  1. Consumers are entitled to access lawful Internet content of their choice.
  2. Consumers are entitled to run applications and services of their choice, subject to the needs of law enforcement.
  3. Consumers are entitled to connect their choice of legal devices that do not harm the network.
  4. Consumers are entitled to competition among network providers, application and service providers, and content providers.

In that same year, Ed Whitacre (then CEO of SBC) gave away the strategy and desire of major ISPs by saying:

“[…] Why should they be allowed to use my pipes? The Internet can’t be free in that sense, because we and the cable companies have made an investment and for a Google or Yahoo! or Vonage or anybody to expect to use these pipes [for] free is nuts!”

The friction between Whitacre’s desire to maximize the investment on “his pipes” and the “four freedoms” introduced by Michael Powell (then FCC chairman) in 2005 resulted in a series of lawsuits and legal challenges in the following years.

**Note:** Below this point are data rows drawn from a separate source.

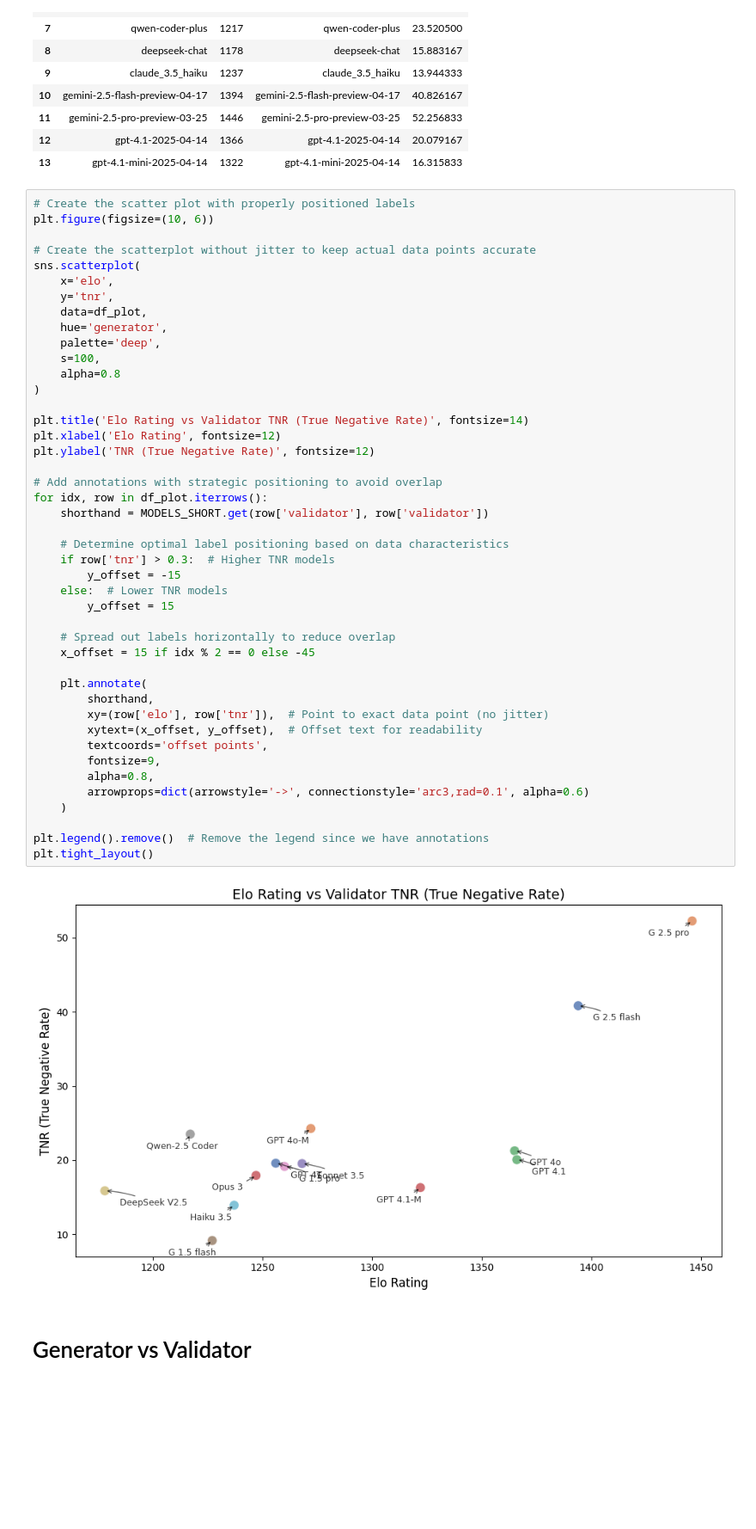
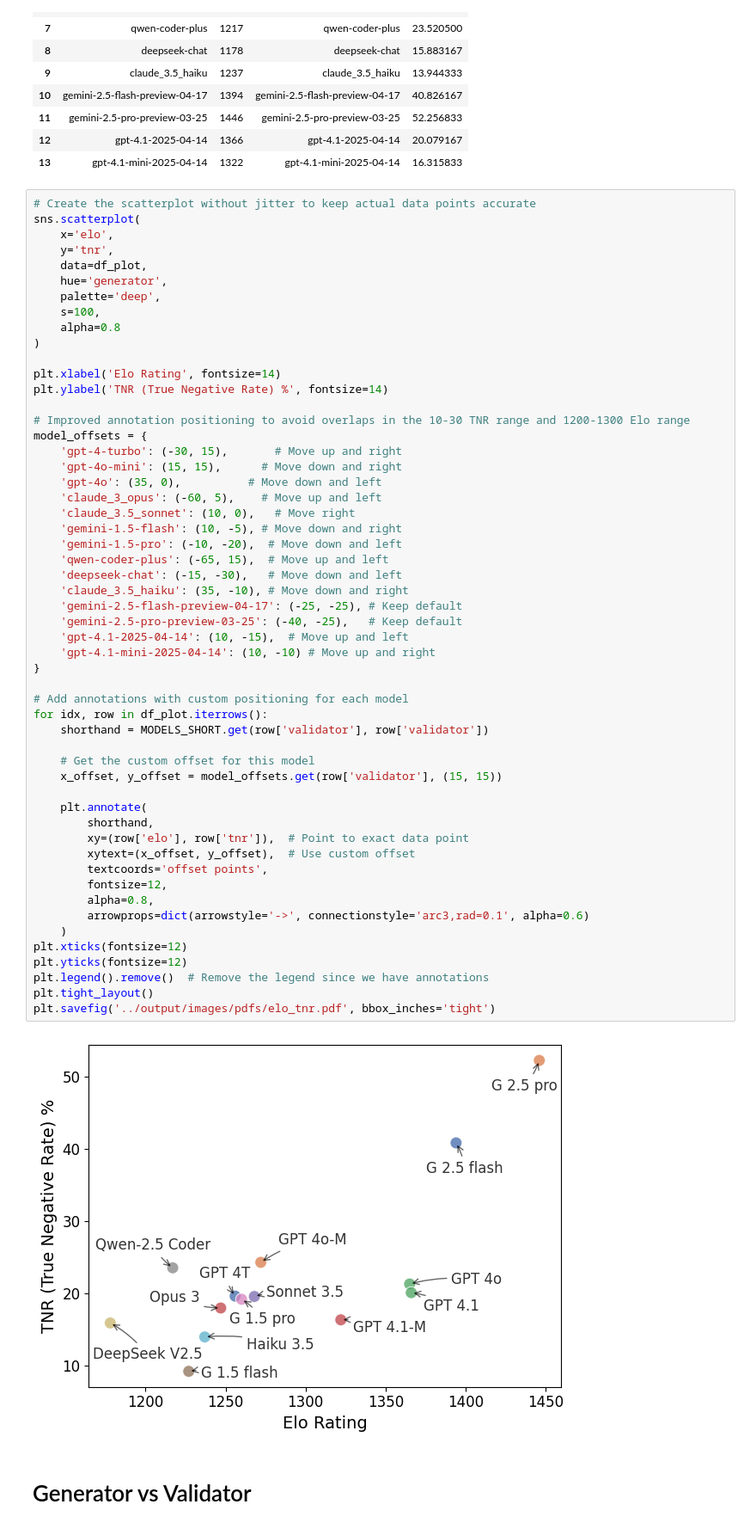
Before and after one commit to srynsh/LLM-Benchmarking, a Jupyter notebook: notebooks/notebook.ipynb, the cells around one changed output. Shown at 86% size. Cells and saved outputs as stored; diff of their text form; blank space fills up the shorter version.

Commit message:
improved elo plots

```diff
--- a/notebooks/notebook.ipynb
+++ b/notebooks/notebook.ipynb
@@ -318,51 +335,61 @@ df_plot
 | 12 | gpt-4.1-2025-04-14 | 1366 | gpt-4.1-2025-04-14 | 20.079167 |
 | 13 | gpt-4.1-mini-2025-04-14 | 1322 | gpt-4.1-mini-2025-04-14 | 16.315833 |
 # %%
-# Create the scatter plot with properly positioned labels
-plt.figure(figsize=(10, 6))
-
 # Create the scatterplot without jitter to keep actual data points accurate
 sns.scatterplot(
     x='elo',
     y='tnr',
     data=df_plot,
     hue='generator',
     palette='deep',
     s=100,
     alpha=0.8
 )
 
-plt.title('Elo Rating vs Validator TNR (True Negative Rate)', fontsize=14)
-plt.xlabel('Elo Rating', fontsize=12)
-plt.ylabel('TNR (True Negative Rate)', fontsize=12)
+plt.xlabel('Elo Rating', fontsize=14)
+plt.ylabel('TNR (True Negative Rate) %', fontsize=14)
 
-# Add annotations with strategic positioning to avoid overlap
+# Improved annotation positioning to avoid overlaps in the 10-30 TNR range and 1200-1300 Elo range
+model_offsets = {
+    'gpt-4-turbo': (-30, 15),       # Move up and right
+    'gpt-4o-mini': (15, 15),      # Move down and right
+    'gpt-4o': (35, 0),          # Move down and left
+    'claude_3_opus': (-60, 5),    # Move up and left
+    'claude_3.5_sonnet': (10, 0),   # Move right
+    'gemini-1.5-flash': (10, -5), # Move down and right
+    'gemini-1.5-pro': (-10, -20),  # Move down and left
+    'qwen-coder-plus': (-65, 15),  # Move up and left
+    'deepseek-chat': (-15, -30),   # Move down and left
+    'claude_3.5_haiku': (35, -10), # Move down and right
+    'gemini-2.5-flash-preview-04-17': (-25, -25), # Keep default
+    'gemini-2.5-pro-preview-03-25': (-40, -25),   # Keep default
+    'gpt-4.1-2025-04-14': (10, -15),  # Move up and left
+    'gpt-4.1-mini-2025-04-14': (10, -10) # Move up and right
+}
+
+# Add annotations with custom positioning for each model
 for idx, row in df_plot.iterrows():
     shorthand = MODELS_SHORT.get(row['validator'], row['validator'])
 
-    # Determine optimal label positioning based on data characteristics
-    if row['tnr'] > 0.3:  # Higher TNR models
-        y_offset = -15
-    else:  # Lower TNR models
-        y_offset = 15
-
-    # Spread out labels horizontally to reduce overlap
-    x_offset = 15 if idx % 2 == 0 else -45
+    # Get the custom offset for this model
+    x_offset, y_offset = model_offsets.get(row['validator'], (15, 15))
 
     plt.annotate(
         shorthand,
-        xy=(row['elo'], row['tnr']),  # Point to exact data point (no jitter)
-        xytext=(x_offset, y_offset),  # Offset text for readability
+        xy=(row['elo'], row['tnr']),  # Point to exact data point
+        xytext=(x_offset, y_offset),  # Use custom offset
         textcoords='offset points',
-        fontsize=9,
+        fontsize=12,
         alpha=0.8,
         arrowprops=dict(arrowstyle='->', connectionstyle='arc3,rad=0.1', alpha=0.6)
     )
-
+plt.xticks(fontsize=12)
+plt.yticks(fontsize=12)
 plt.legend().remove()  # Remove the legend since we have annotations
 plt.tight_layout()
+plt.savefig('../output/images/pdfs/elo_tnr.pdf', bbox_inches='tight')
 # %% [output]
-[figure, old version]
+[figure, new version]
 # %% [markdown]
 # Generator vs Validator
 # %%
```
Also changed, not shown: parts of 1 cell of this notebook, 3 other files.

In 2007 Comcast was caught throttling traffic using the BitTorrent protocol. BitTorrent had earned a bad reputation for being the protocol of choice for pirating software, movies, and other media, although there are plenty of legitimate uses for the protocol. Cox Communications was later found doing the same thing. In 2008 the FCC orders Comcast to stop; Comcast appealed the decision and won the appeal in 2010. Later in 2010, the FCC passed new net neutrality regulations in an attempt to win the next lawsuit. Many at the time saw these rules as ‘weak’ and ‘full of loopholes’.

Nevertheless, not wanting to be subject to any regulation, Verizon then sued the FCC in 2011 claiming that the FCC didn’t have the authority to enforce it’s new rules. That particular legal battle was quite long, but the result was that in 2014 a judge found in Verizon’s favor. In response, the FCC under Tom Wheeler reclassified broadband providers under Title II in 2015 — creating the authority necessary to enforce net neutrality rules against broadband providers. In 2016 the D.C. Court of Appeals upheld the 2015 rules “in full” against a petition from major broadband providers.

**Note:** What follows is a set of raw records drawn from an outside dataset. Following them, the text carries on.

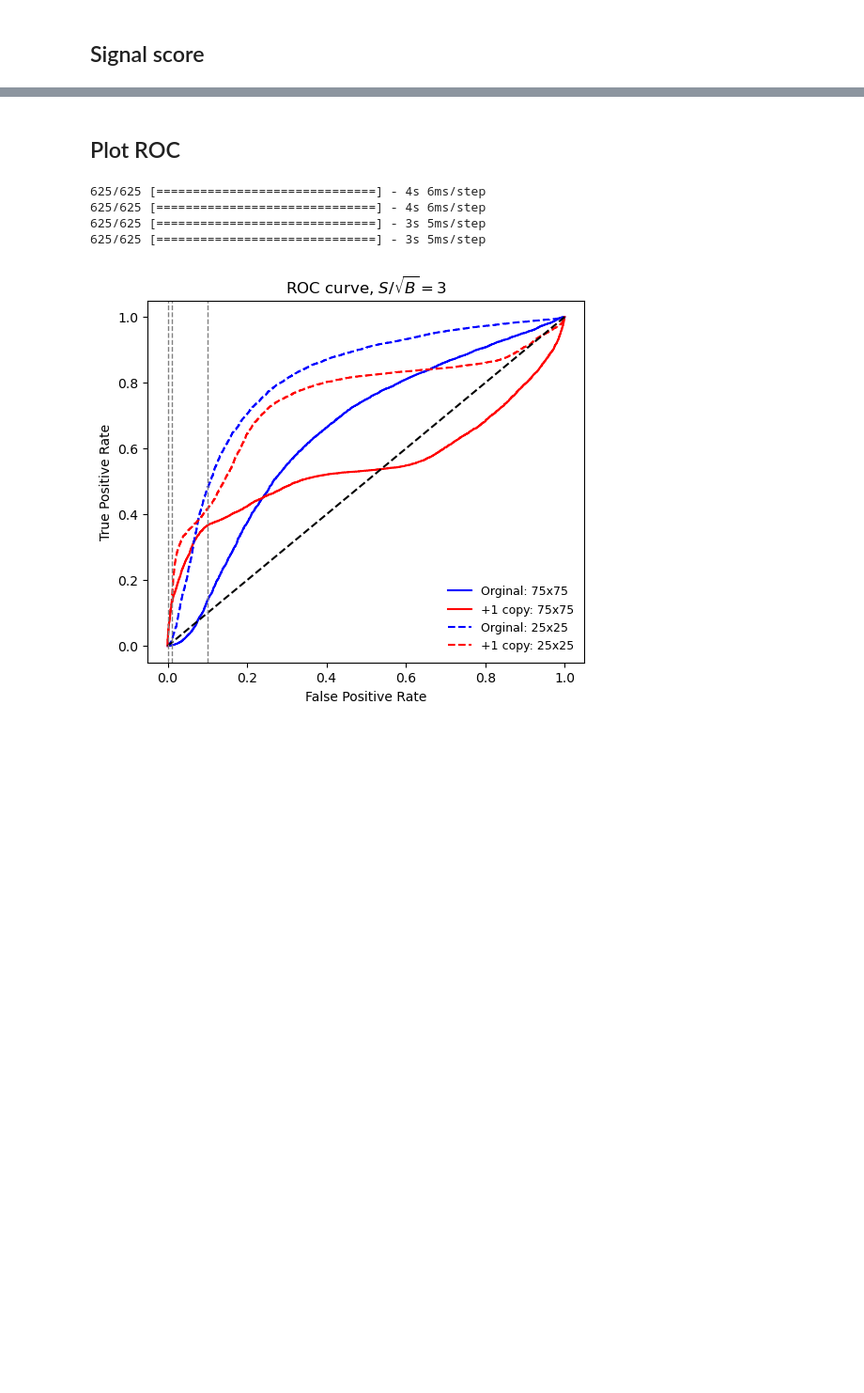
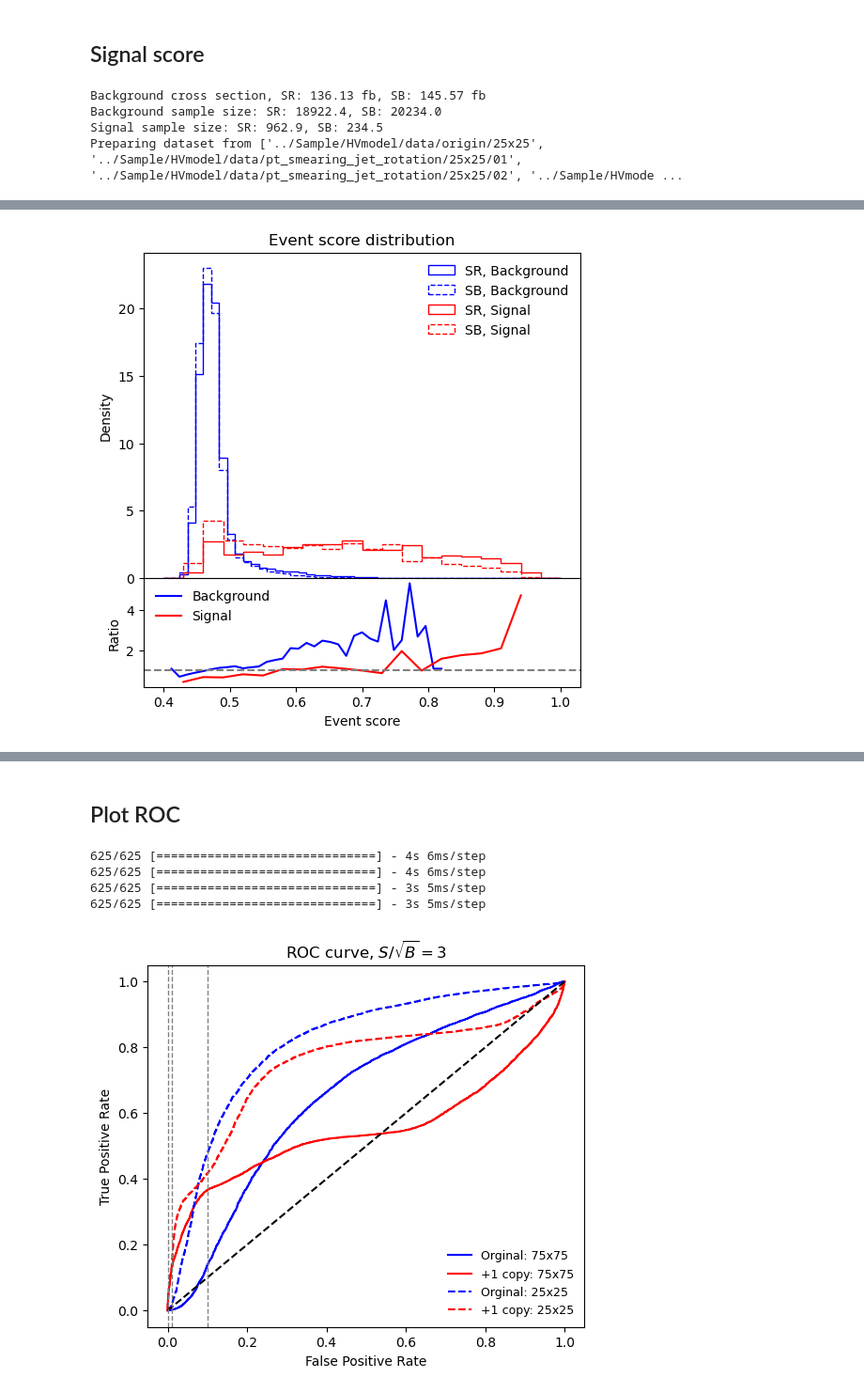
Before and after one commit to r10222035/data_augmentation, a Jupyter notebook: CNN/CNN.ipynb, the cells around one changed output, grey strips where cells are left out. Shown at 94% size. Saved outputs shown, nothing was run; the diff lists cells and outputs as text; code cells hidden in the pictures; blank space fills up the shorter version.

```diff
--- a/CNN/CNN.ipynb
+++ b/CNN/CNN.ipynb
@@ -452,0 +555,25 @@ Testing Loss = 0.714, Testing Accuracy = 0.498
+# %%
+with open(config_file) as f:
+    config = json.load(f)
+
+train_npy_paths = config['train_npy_paths']
+val_npy_paths = config['val_npy_paths']
+seed = config['seed']
+sensitivity = config['sensitivity']
+
+true_label_path = config['true_label_path']
+model_name = config['model_name']
+sample_type = config['sample_type']
+
+# Training and validation splitting ratio
+r_train, r_val = 0.8, 0.2
+
+n_SR_S, n_SR_B, n_SB_S, n_SB_B = compute_nevent_in_SR_SB(sensitivity=sensitivity)
+
+train_nevents = int(n_SR_S * r_train), int(n_SB_S * r_train), int(n_SR_B * r_train), int(n_SB_B * r_train)
+X_train_SR, y_train_SR, X_train_SB, y_train_SB  = get_SR_SB_sample_from(train_npy_paths, train_nevents, seed=seed)
+# %% [output]
+Background cross section, SR: 136.13 fb, SB: 145.57 fb
+Background sample size: SR: 18922.4, SB: 20234.0
+Signal sample size: SR: 962.9, SB: 234.5
+Preparing dataset from ['../Sample/HVmodel/data/origin/25x25', '../Sample/HVmodel/data/pt_smearing_jet_rotation/25x25/01', '../Sample/HVmodel/data/pt_smearing_jet_rotation/25x25/02', '../Sample/HVmode ...
@@ -452,0 +584,42 @@ Testing Loss = 0.714, Testing Accuracy = 0.498
+# %%
+save_model_name = f'./CNN_models/last_model_CNN/'
+loaded_model = tf.keras.models.load_model(save_model_name)
+
+fig, ax = plt.subplots(2, 1, figsize=(6, 6), sharex=True, gridspec_kw={'height_ratios': [3, 1], 'hspace': 0})
+
+# 在圖上畫出 SR, SB 的分布與比例
+SR_B_score = loaded_model.predict(X_train_SR[y_train_SR==0])
+SB_B_score = loaded_model.predict(X_train_SB[y_train_SB==0])
+
+SR_B_density, edges_B, _ = ax[0].hist(SR_B_score, bins=nbins_B, range=hist_range, histtype='step', linestyle='-', color='b', label='SR, Background', density=True)
+SB_B_density, edges_B, _ = ax[0].hist(SB_B_score, bins=nbins_B, range=hist_range, histtype='step', linestyle='--',color='b', label='SB, Background', density=True)
+
+ratio_B = np.divide(SR_B_density, SB_B_density)
+ax[1].plot(edges_B[:-1], ratio_B, color='b', label='Background')
+
+if sensitivity != 0:
+    SR_S_score = loaded_model.predict(X_train_SR[y_train_SR==1])
+    SB_S_score = loaded_model.predict(X_train_SB[y_train_SB==1])
+
+    SR_S_density, edges_S, _  = ax[0].hist(SR_S_score, bins=nbins_S, range=hist_range, histtype='step', linestyle='-', color='r', label='SR, Signal', density=True)
+    SB_S_density, edges_S, _  = ax[0].hist(SB_S_score, bins=nbins_S, range=hist_range, histtype='step', linestyle='--',color='r', label='SB, Signal', density=True)
+
+    ratio_S = np.divide(SR_S_density, SB_S_density)
+
+    ax[1].plot(edges_S[:-1], ratio_S, color='r', label='Signal')
+else:
+    ax[0].hist([0], weights=np.zeros_like([0]), bins=nbins_S, range=hist_range, histtype='step', linestyle='-', color='r', label='SR, Signal', density=True)
+    ax[0].hist([0], weights=np.zeros_like([0]), bins=nbins_S, range=hist_range, histtype='step', linestyle='--', color='r', label='SB, Signal', density=True)
+
+ax[0].set_title('Event score distribution')
+ax[0].set_ylabel('Density')
+ax[0].legend(frameon=False,)
+
+ax[1].axhline(y=1, color='grey', linestyle='--')
+ax[1].set_xlabel('Event score')
+ax[1].set_ylabel('Ratio')
+ax[1].legend(frameon=False,)
+
+plt.savefig(f'../figures/HVmodel_event_score_pt_jet_aug_3_train_SR_SB_SB_{sensitivity}_res_25.pdf', dpi=300, facecolor='White', bbox_inches='tight')
+plt.show()
+# %% [output]
@@ -453 +630,2 @@ Testing Loss = 0.714, Testing Accuracy = 0.498
+[figure, added]
 # %%
```
Also changed, not shown: parts of 18 cells of this notebook, 18 other files.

One year later, Ajit Pai (a former Verizon lawyer) is trying a new tactic for dismantling net neutrality rules; this time as an insider. Pai’s plan would not only return us to the 1996 Title I classification of broadband, but is recognized broadly as a framework for further deregulation. Despite the fact that a 77% bipartisan majority of Americans favor net neutrality rules, Pai is moving ahead with repealing those rules with no strategy to replace them. As if this were not proof enough that the FCC is a captured entity under Pai’s leadership, another FCC chair is accusing Pai of ignoring fraud that occurred during the process of collecting public comments on his plan. The (allegedly) fraudulently made comments support the ISP-backed dismantling of Title II.

Regardless of how the vote shakes out on Dec. 14th, net neutrality will continue to be a flashpoint in debates about the future of the Internet and its associated regulatory policy. Future articles in this series will explore other regulated industries, the impacts of those regulations, as well as the competing interests of the various parties impacted by net neutrality regulation. Perhaps by looking at the past, we can craft better legislation for the future of the Internet.

PS: This article is the first in a series, you can read the introduction to the series here.